[Difference listings]

+ + + +

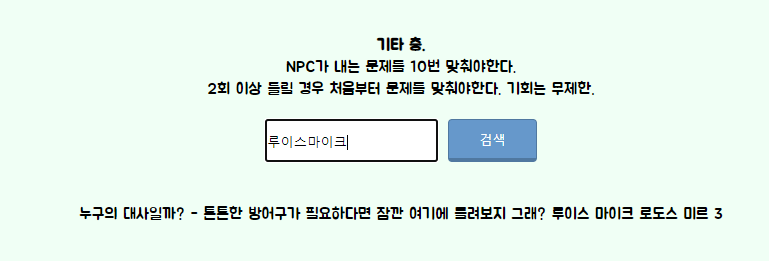
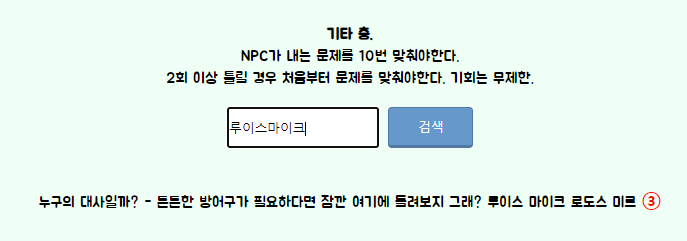
39f 정답 개선, 27f img 추가

Changed region(s): [[0.2445, 0.1162, 0.7948, 0.3776], [0.0306, 0.7842, 0.9782, 0.8714], [0.3057, 0.4357, 0.7031, 0.639]]

diff --git a/main.js b/main.js
@@ -299,7 +299,7 @@ const floor = [
     '<article id="article_1"><h1>★24층 - 배경음악을 듣고 마을 이름 맞추기. </h1><p>*배경음악 동영상이 필요하다. <br><a href="https://www.youtube.com/watch?v=tvBfW1m6DiM" target="blank">배경음악</a> <br>참고하자. <br> <br><strong>기타 층.</strong> <br>배경음악 BGM을 듣고 정답을 맞추면 된다. <br>틀릴 경우 5분씩 차감되니 꼭 한번에 맞추도록 하자. <br> <br><img src="gif/24f.gif" alt="24f"> <br> <br><strong>족보 :</strong> 뾰족귀 여우마을, 백초마을, 헤네시스, 페리온, 커닝시티, 엘리니아, <br>헬리시움 탈환 본부, 크리스탈 가든, 무릉, 리스항구, 리프레, 에레브, 아랫마을, <br>아쿠아리움, 루디브리엄, 리엔, 에우렐, 판테온, 에델슈타인, 아리안트, 마가티아, <br>오르비스, 엘나스, 지구방위본부, 노틸러스, 슬리피우드 <br><strong>헷갈리는 목록 :</strong> <br>무릉 O 무릉도원 X <br>루디브리엄 O 루디브리움 X <br><strong>띄어쓰기</strong>는 안해도 된다. 단,<strong> 아래의 세 가지 맵만 띄어쓰기 존재. </strong><br>뾰족귀 여우마을 O 뾰족귀 여우 마을 X 뾰족귀여우마을 X <br>헬리시움 탈환 본부 O 헬리시움 탈환본부 X 헬리시움탈환본부 X <br>크리스탈 가든 O 크리스탈가든 X <br></p></article>',
     '<article id="article_1"><h1>25층 - 쉼터</h1><p><strong>★27층, ★33층</strong> 공략을 봐두자. <br>35층까지 딱히 어려운 층이 없다. <br> <br><img src="gif/25f.png"alt="25f"></p></article>',
     '<article id="article_1"><h1>26층 - 오렌지 슬라임을 퇴치하여 얻은 오렌지 슬라임의 액체 10개를 제물에 떨궈 더 많은 오렌지 슬라임을 소환해 오렌지 슬라임 300마리 퇴치하기.</h1><p><strong>사냥 층. </strong><br>슬라임을 잡아 액체를 얻어 중앙 제단에 10개씩 떨구면, 슬라임이 20마리씩 나온다. <br>너무 많으면 소환이 안되므로 두번씩 소환을 반복해서 클리어하자. <br>클리어 이후 다음 사람을 생각해서 <strong>두번 소환해두고 가자.</strong> <br> <br><img src="gif/26f.gif" alt="26f"></p></article>',
-    '<article id="article_1"><h1>★27층 - 장애물과 함정을 피해 다음 층의 입구까지 돌파하기.</h1><p><strong>점프 층.</strong> <br>동영상을 한번 본 후 설명을 보는게 이해하기 더 쉽다. 동영상 시청 바람. <br><a href="https://www.youtube.com/watch?v=zFeqYiaEi_Q&feature=emb_logo" target="blank">27층 무편집 동영상</a><br> <br><p style="color: red; display: inline;">함정 구역</p>은 운빨로 찍는구간이다. 3구역 존재한다. <br>4개의 초록상자 중 정답인 곳을 찾을때 까지 다시 가면 된다. <br>함정에 걸릴 경우 맵에 표창이 생성된다. 아프기도 하고 펫자동물약이 금지인 맵이니 직접 물약을 먹어주자. <br> <br><p style="color: orange; display: inline;">포탈 이동</p>은 움짤을 확인하자. <br> <br><img src="gif/27_0f.jpg" alt="27f" width="700px"> <br> <br><p style="color: orange; display: inline;">1번포탈</p> <strong>함정구역 통과 후 아래처럼 이동하여 포탈을 타자.</strong> <br> <br><img src="gif/27_1f.gif" alt="27f"> <br> <br><p style="color: orange; display: inline;">2번포탈</p> <br> <br><img src="gif/27_2f.gif" alt="27f"> <br> <br><strong>2번포탈 이후 8연속 점프는 점프꾹으로 되는 캐릭도 있고, 안되는 캐릭도 있다. <br>점프꾹이 가능하면 점프꾹하자. <br> <br></strong><p style="display: inline; color: orange;">3번포탈</p> <br> <br><img src="" alt="27f"></p></article>',
+    '<article id="article_1"><h1>★27층 - 장애물과 함정을 피해 다음 층의 입구까지 돌파하기.</h1><p><strong>점프 층.</strong> <br>동영상을 한번 본 후 설명을 보는게 이해하기 더 쉽다. 동영상 시청 바람. <br><a href="https://www.youtube.com/watch?v=zFeqYiaEi_Q&feature=emb_logo" target="blank">27층 무편집 동영상</a><br> <br><p style="color: red; display: inline;">함정 구역</p>은 운빨로 찍는구간이다. 3구역 존재한다. <br>4개의 초록상자 중 정답인 곳을 찾을때 까지 다시 가면 된다. <br>함정에 걸릴 경우 맵에 표창이 생성된다. 아프기도 하고 펫자동물약이 금지인 맵이니 직접 물약을 먹어주자. <br> <br><p style="color: orange; display: inline;">포탈 이동</p>은 움짤을 확인하자. <br> <br><img src="gif/27_0f.jpg" alt="27f" width="700px"> <br> <br><p style="color: orange; display: inline;">1번포탈</p> <strong>함정구역 통과 후 아래처럼 이동하여 포탈을 타자.</strong> <br> <br><img src="gif/27_1f.gif" alt="27f"> <br> <br><p style="color: orange; display: inline;">2번포탈</p> <br> <br><img src="gif/27_2f.gif" alt="27f"> <br> <br><strong>2번포탈 이후 8연속 점프는 점프꾹으로 되는 캐릭도 있고, 안되는 캐릭도 있다. <br>점프꾹이 가능하면 점프꾹하자. <br> <br></strong><p style="display: inline; color: orange;">3번포탈</p> <br> <br><img src="gif/27_3f.gif" alt="27f"></p></article>',
     '<article id="article_1"><h1>28층 - 도마뱀 굴을 일반 공격으로 공격해 벨라모아와 프릴드를 불러내고 각각 20마리 퇴치하기.</h1><p><strong>사냥 층.</strong> <br>중앙 상단에있는 <strong>도마뱀 굴을 일반공격하면 몹이 나온다.</strong> 나온 몹을 처치하면 된다. <br>몹은 랜덤으로 소환되니 나올때까지 반복하자. <br>발판마다 도마뱀 굴과 이어진 포탈이 있으니 활용하면 좋다. <br>만약 20마리 이상 잡은 몬스터가 또 나왓다면, 굳이 가서 잡지 말고 굴에 가만히 있자. 굴의 다음 공격타이밍 때 몹은 사라진다. <br> <br><img src="gif/28f.gif" alt="28f"></p></article>',
     '<article id="article_1"><h1>29층 - 모래 난쟁이들에게 모래 가루 10개를 빼앗아 모래 왼쪽 나무에 떨어트려 모래 결정을 얻은 뒤 <br> 올바른 수만큼의 모래 결정을 오른쪽 나무에 떨궈 모래 바람에 가린 노을을되찾기 </h1><strong>사냥(템 모으기) 층.</strong> <br>몹잡아서 나온 <strong>잡템을 모으면 좌측 상단에 모래결정이 생성된다.</strong> (잡템 10개당 모래결정 1개) <br><strong>모래결정을 주워서 그림처럼 나무 밑 (빨간박스)에 떨구자. </strong><br> <br><img src="gif/29f.png" alt="29f"> <br> <br><img src="gif/29_1f.gif" alt="29f"> <br> <br><strong>알맞은 개수는 1~7. 답을 초과해도 괜찮다.</strong> <br>예) 답이 3개면 모래결정 5개를 떨궈도 통과된다. <br>예) 답이 3개면 3개를 한번에 떨궈야 한다. 1개/2개, 1개/1개/1개로 떨구면 인식을 하지 못한다. <br></article>',
     '<article id="article_1"><h1>30층 - 보스: 겁에 질린 사자 퇴치하기</h1><p><strong>보스 층.</strong> <br> 체력 63억. <br>놔두면 계속 숨어버리니 빠르게 처치하자. <br>딜이 충분하다면 움짤처럼 떨어지면서 상자에 말걸기 -> 소환 -> 원킬컷이 가능하다. <br> <br><img src="gif/30f.gif" alt="30f"></p></article>',
@@ -372,7 +372,6 @@ function answer(){
                 continue;
             }
             else if(str.slice(j, inputstr.length + j) === inputstr){
-                answer = str[str.length - 1];
                 output[count] = strtmp;
                 count++;
             }
@@ -380,7 +379,16 @@ function answer(){
     }
     if(count >= 1){
         for(let i = 0; i < output.length; i++){
-            document.getElementById("outputData").innerHTML += output[i]+"<br>";
+            for(let j = 0; j < output[i].length; j++){
+                if(j == output[i].length - 1){
+                    answer += "<strong style='font-size: 1.3em; color : red;'>"+output[i][j]+"</strong>";
+                }
+                else{
+                    answer += output[i][j];
+                }
+            }
+            document.getElementById("outputData").innerHTML += answer+"<br>";
+            answer = ""
             document.getElementById("data").autofocus = true;
         }
     }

+ + + +

- **PROBLEM DETAILS**:
Using the entries shown above, reproduce verbatim the lines from the line bearing "str[str.length - 1];" to the line bearing "for(let i = 0;", inclusive.

- **EXERCISE OUTPUT**:
-                answer = str[str.length - 1];
                 output[count] = strtmp;
                 count++;
             }
@@ -380,7 +379,16 @@ function answer(){
     }
     if(count >= 1){
         for(let i = 0; i < output.length; i++){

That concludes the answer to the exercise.